[Before-and-after change data]

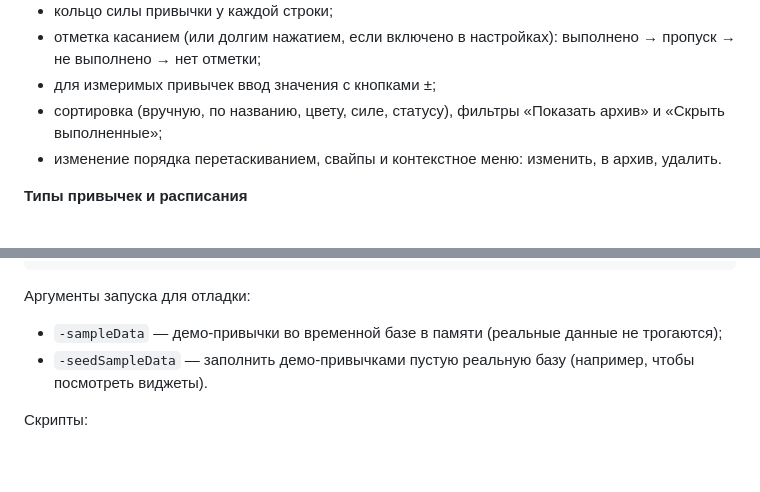
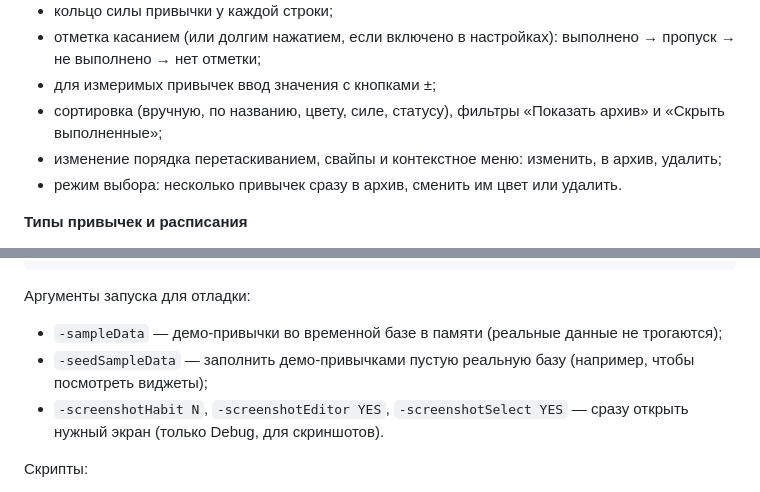
Before and after one commit to aimnoux/coil, a Markdown page: README.md, 2 parts joined by grey strips. Drawn GitHub-style; blank space fills up the shorter version.

Commit message:
Update README
Co-Authored-By: Claude Opus 5.5 <noreply@anthropic.com>

```diff
--- a/README.md
+++ b/README.md
@@ -13,7 +13,8 @@
 - отметка касанием (или долгим нажатием, если включено в настройках): выполнено → пропуск → не выполнено → нет отметки;
 - для измеримых привычек ввод значения с кнопками ±;
 - сортировка (вручную, по названию, цвету, силе, статусу), фильтры «Показать архив» и «Скрыть выполненные»;
-- изменение порядка перетаскиванием, свайпы и контекстное меню: изменить, в архив, удалить.
+- изменение порядка перетаскиванием, свайпы и контекстное меню: изменить, в архив, удалить;
+- режим выбора: несколько привычек сразу в архив, сменить им цвет или удалить.
 
 **Типы привычек и расписания**
 - «Да/нет» и измеримые (единица измерения, цель «не меньше» или «не больше», период: день, неделя или месяц);
@@ -79,7 +80,9 @@ xcodebuild -scheme Coil -destination 'platform=iOS Simulator,name=iPhone 18 Pro'
 
 Аргументы запуска для отладки:
 - `-sampleData` — демо-привычки во временной базе в памяти (реальные данные не трогаются);
-- `-seedSampleData` — заполнить демо-привычками пустую реальную базу (например, чтобы посмотреть виджеты).
+- `-seedSampleData` — заполнить демо-привычками пустую реальную базу (например, чтобы посмотреть виджеты);
+- `-screenshotHabit N`, `-screenshotEditor YES`, `-screenshotSelect YES` — сразу открыть нужный экран
+  (только Debug, для скриншотов).
 
 Скрипты:
 - `swift scripts/make-icon.swift Coil/Resources/Assets.xcassets/AppIcon.appiconset` — перерисовать иконку;
```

Exercise description:
The expected result is the data above in exact form, free of pictures.

Answer:
Before and after one commit to aimnoux/coil, a Markdown page: README.md, 2 parts joined by grey strips. Drawn GitHub-style; blank space fills up the shorter version.

Commit message:
Update README
Co-Authored-By: Claude Opus 5.5 <noreply@anthropic.com>

```diff
--- a/README.md
+++ b/README.md
@@ -13,7 +13,8 @@
 - отметка касанием (или долгим нажатием, если включено в настройках): выполнено → пропуск → не выполнено → нет отметки;
 - для измеримых привычек ввод значения с кнопками ±;
 - сортировка (вручную, по названию, цвету, силе, статусу), фильтры «Показать архив» и «Скрыть выполненные»;
-- изменение порядка перетаскиванием, свайпы и контекстное меню: изменить, в архив, удалить.
+- изменение порядка перетаскиванием, свайпы и контекстное меню: изменить, в архив, удалить;
+- режим выбора: несколько привычек сразу в архив, сменить им цвет или удалить.
 
 **Типы привычек и расписания**
 - «Да/нет» и измеримые (единица измерения, цель «не меньше» или «не больше», период: день, неделя или месяц);
@@ -79,7 +80,9 @@ xcodebuild -scheme Coil -destination 'platform=iOS Simulator,name=iPhone 18 Pro'
 
 Аргументы запуска для отладки:
 - `-sampleData` — демо-привычки во временной базе в памяти (реальные данные не трогаются);
-- `-seedSampleData` — заполнить демо-привычками пустую реальную базу (например, чтобы посмотреть виджеты).
+- `-seedSampleData` — заполнить демо-привычками пустую реальную базу (например, чтобы посмотреть виджеты);
+- `-screenshotHabit N`, `-screenshotEditor YES`, `-screenshotSelect YES` — сразу открыть нужный экран
+  (только Debug, для скриншотов).
 
 Скрипты:
 - `swift scripts/make-icon.swift Coil/Resources/Assets.xcassets/AppIcon.appiconset` — перерисовать иконку;
```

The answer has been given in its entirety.